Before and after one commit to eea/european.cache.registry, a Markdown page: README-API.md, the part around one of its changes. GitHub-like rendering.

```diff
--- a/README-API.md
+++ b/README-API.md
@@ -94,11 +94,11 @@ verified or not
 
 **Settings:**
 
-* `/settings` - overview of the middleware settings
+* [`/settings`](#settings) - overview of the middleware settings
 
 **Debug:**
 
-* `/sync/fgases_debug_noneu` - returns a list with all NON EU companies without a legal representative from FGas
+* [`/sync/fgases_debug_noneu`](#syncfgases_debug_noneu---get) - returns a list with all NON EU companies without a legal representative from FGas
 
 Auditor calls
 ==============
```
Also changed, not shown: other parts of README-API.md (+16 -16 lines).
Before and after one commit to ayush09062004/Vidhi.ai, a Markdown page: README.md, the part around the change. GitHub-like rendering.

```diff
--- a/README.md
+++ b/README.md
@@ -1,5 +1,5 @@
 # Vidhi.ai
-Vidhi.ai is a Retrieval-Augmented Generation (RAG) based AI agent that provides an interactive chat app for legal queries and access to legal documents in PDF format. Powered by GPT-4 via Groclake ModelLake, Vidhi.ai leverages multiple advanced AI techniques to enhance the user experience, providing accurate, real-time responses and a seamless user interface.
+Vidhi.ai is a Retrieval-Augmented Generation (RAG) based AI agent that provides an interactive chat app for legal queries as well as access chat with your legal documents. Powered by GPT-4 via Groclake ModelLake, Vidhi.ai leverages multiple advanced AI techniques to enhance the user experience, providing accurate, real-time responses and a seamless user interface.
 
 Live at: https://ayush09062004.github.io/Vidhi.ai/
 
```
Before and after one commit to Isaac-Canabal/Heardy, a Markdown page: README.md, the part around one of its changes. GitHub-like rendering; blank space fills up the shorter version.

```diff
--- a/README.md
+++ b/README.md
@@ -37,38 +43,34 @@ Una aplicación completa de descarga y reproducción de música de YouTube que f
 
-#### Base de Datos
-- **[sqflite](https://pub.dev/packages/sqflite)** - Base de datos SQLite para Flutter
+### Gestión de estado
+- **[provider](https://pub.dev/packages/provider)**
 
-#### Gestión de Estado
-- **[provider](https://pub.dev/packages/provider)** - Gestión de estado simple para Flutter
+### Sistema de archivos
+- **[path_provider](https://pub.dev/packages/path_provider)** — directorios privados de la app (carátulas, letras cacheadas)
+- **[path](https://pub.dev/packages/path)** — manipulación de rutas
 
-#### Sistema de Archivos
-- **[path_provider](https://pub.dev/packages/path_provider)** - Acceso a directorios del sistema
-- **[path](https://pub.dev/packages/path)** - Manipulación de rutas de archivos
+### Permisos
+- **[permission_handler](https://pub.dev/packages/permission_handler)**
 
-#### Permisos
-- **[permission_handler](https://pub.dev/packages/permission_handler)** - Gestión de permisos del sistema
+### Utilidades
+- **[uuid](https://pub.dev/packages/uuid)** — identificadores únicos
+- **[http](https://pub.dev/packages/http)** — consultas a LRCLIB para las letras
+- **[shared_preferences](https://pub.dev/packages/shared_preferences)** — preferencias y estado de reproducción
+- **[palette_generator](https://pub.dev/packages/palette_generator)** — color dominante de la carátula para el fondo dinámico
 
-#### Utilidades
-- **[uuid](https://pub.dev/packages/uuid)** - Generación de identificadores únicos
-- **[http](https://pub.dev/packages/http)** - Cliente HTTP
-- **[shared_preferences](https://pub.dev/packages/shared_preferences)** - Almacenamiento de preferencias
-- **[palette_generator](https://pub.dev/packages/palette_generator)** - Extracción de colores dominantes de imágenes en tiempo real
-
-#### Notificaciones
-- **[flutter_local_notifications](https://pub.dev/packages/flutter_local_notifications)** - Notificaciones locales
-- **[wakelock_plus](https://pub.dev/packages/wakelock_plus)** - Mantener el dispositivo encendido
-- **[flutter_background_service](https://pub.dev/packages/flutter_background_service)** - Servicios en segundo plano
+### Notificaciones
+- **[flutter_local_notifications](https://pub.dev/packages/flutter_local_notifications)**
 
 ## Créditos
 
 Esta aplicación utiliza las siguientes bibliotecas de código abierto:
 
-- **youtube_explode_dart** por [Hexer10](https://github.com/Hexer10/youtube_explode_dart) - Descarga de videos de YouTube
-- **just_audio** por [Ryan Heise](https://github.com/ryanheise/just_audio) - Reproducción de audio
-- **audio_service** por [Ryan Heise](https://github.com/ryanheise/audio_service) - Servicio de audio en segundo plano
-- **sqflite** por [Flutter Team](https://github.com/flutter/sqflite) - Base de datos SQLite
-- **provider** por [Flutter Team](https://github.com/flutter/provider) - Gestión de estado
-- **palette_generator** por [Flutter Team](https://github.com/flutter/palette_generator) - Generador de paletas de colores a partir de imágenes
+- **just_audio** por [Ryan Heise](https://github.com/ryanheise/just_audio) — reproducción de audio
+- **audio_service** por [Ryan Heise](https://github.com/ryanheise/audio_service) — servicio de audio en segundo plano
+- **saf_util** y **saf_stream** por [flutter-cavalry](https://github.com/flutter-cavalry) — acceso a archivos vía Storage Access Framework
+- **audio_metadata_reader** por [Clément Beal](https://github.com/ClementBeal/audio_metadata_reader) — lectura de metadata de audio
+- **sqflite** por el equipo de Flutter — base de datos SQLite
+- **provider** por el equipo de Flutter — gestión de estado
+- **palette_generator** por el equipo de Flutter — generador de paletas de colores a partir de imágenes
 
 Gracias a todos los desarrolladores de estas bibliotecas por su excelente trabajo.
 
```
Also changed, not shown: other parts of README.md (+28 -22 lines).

※

[Work required] Give again each line shown above, keeping every word as it is.

[Answer space]
Before and after one commit to eea/european.cache.registry, a Markdown page: README-API.md, the part around one of its changes. GitHub-like rendering.

```diff
--- a/README-API.md
+++ b/README-API.md
@@ -94,11 +94,11 @@ verified or not
 
 **Settings:**
 
-* `/settings` - overview of the middleware settings
+* [`/settings`](#settings) - overview of the middleware settings
 
 **Debug:**
 
-* `/sync/fgases_debug_noneu` - returns a list with all NON EU companies without a legal representative from FGas
+* [`/sync/fgases_debug_noneu`](#syncfgases_debug_noneu---get) - returns a list with all NON EU companies without a legal representative from FGas
 
 Auditor calls
 ==============
```
Also changed, not shown: other parts of README-API.md (+16 -16 lines).
Before and after one commit to ayush09062004/Vidhi.ai, a Markdown page: README.md, the part around the change. GitHub-like rendering.

```diff
--- a/README.md
+++ b/README.md
@@ -1,5 +1,5 @@
 # Vidhi.ai
-Vidhi.ai is a Retrieval-Augmented Generation (RAG) based AI agent that provides an interactive chat app for legal queries and access to legal documents in PDF format. Powered by GPT-4 via Groclake ModelLake, Vidhi.ai leverages multiple advanced AI techniques to enhance the user experience, providing accurate, real-time responses and a seamless user interface.
+Vidhi.ai is a Retrieval-Augmented Generation (RAG) based AI agent that provides an interactive chat app for legal queries as well as access chat with your legal documents. Powered by GPT-4 via Groclake ModelLake, Vidhi.ai leverages multiple advanced AI techniques to enhance the user experience, providing accurate, real-time responses and a seamless user interface.
 
 Live at: https://ayush09062004.github.io/Vidhi.ai/
 
```
Before and after one commit to Isaac-Canabal/Heardy, a Markdown page: README.md, the part around one of its changes. GitHub-like rendering; blank space fills up the shorter version.

```diff
--- a/README.md
+++ b/README.md
@@ -37,38 +43,34 @@ Una aplicación completa de descarga y reproducción de música de YouTube que f
 
-#### Base de Datos
-- **[sqflite](https://pub.dev/packages/sqflite)** - Base de datos SQLite para Flutter
+### Gestión de estado
+- **[provider](https://pub.dev/packages/provider)**
 
-#### Gestión de Estado
-- **[provider](https://pub.dev/packages/provider)** - Gestión de estado simple para Flutter
+### Sistema de archivos
+- **[path_provider](https://pub.dev/packages/path_provider)** — directorios privados de la app (carátulas, letras cacheadas)
+- **[path](https://pub.dev/packages/path)** — manipulación de rutas
 
-#### Sistema de Archivos
-- **[path_provider](https://pub.dev/packages/path_provider)** - Acceso a directorios del sistema
-- **[path](https://pub.dev/packages/path)** - Manipulación de rutas de archivos
+### Permisos
+- **[permission_handler](https://pub.dev/packages/permission_handler)**
 
-#### Permisos
-- **[permission_handler](https://pub.dev/packages/permission_handler)** - Gestión de permisos del sistema
+### Utilidades
+- **[uuid](https://pub.dev/packages/uuid)** — identificadores únicos
+- **[http](https://pub.dev/packages/http)** — consultas a LRCLIB para las letras
+- **[shared_preferences](https://pub.dev/packages/shared_preferences)** — preferencias y estado de reproducción
+- **[palette_generator](https://pub.dev/packages/palette_generator)** — color dominante de la carátula para el fondo dinámico
 
-#### Utilidades
-- **[uuid](https://pub.dev/packages/uuid)** - Generación de identificadores únicos
-- **[http](https://pub.dev/packages/http)** - Cliente HTTP
-- **[shared_preferences](https://pub.dev/packages/shared_preferences)** - Almacenamiento de preferencias
-- **[palette_generator](https://pub.dev/packages/palette_generator)** - Extracción de colores dominantes de imágenes en tiempo real
-
-#### Notificaciones
-- **[flutter_local_notifications](https://pub.dev/packages/flutter_local_notifications)** - Notificaciones locales
-- **[wakelock_plus](https://pub.dev/packages/wakelock_plus)** - Mantener el dispositivo encendido
-- **[flutter_background_service](https://pub.dev/packages/flutter_background_service)** - Servicios en segundo plano
+### Notificaciones
+- **[flutter_local_notifications](https://pub.dev/packages/flutter_local_notifications)**
 
 ## Créditos
 
 Esta aplicación utiliza las siguientes bibliotecas de código abierto:
 
-- **youtube_explode_dart** por [Hexer10](https://github.com/Hexer10/youtube_explode_dart) - Descarga de videos de YouTube
-- **just_audio** por [Ryan Heise](https://github.com/ryanheise/just_audio) - Reproducción de audio
-- **audio_service** por [Ryan Heise](https://github.com/ryanheise/audio_service) - Servicio de audio en segundo plano
-- **sqflite** por [Flutter Team](https://github.com/flutter/sqflite) - Base de datos SQLite
-- **provider** por [Flutter Team](https://github.com/flutter/provider) - Gestión de estado
-- **palette_generator** por [Flutter Team](https://github.com/flutter/palette_generator) - Generador de paletas de colores a partir de imágenes
+- **just_audio** por [Ryan Heise](https://github.com/ryanheise/just_audio) — reproducción de audio
+- **audio_service** por [Ryan Heise](https://github.com/ryanheise/audio_service) — servicio de audio en segundo plano
+- **saf_util** y **saf_stream** por [flutter-cavalry](https://github.com/flutter-cavalry) — acceso a archivos vía Storage Access Framework
+- **audio_metadata_reader** por [Clément Beal](https://github.com/ClementBeal/audio_metadata_reader) — lectura de metadata de audio
+- **sqflite** por el equipo de Flutter — base de datos SQLite
+- **provider** por el equipo de Flutter — gestión de estado
+- **palette_generator** por el equipo de Flutter — generador de paletas de colores a partir de imágenes
 
 Gracias a todos los desarrolladores de estas bibliotecas por su excelente trabajo.
 
```
Also changed, not shown: other parts of README.md (+28 -22 lines).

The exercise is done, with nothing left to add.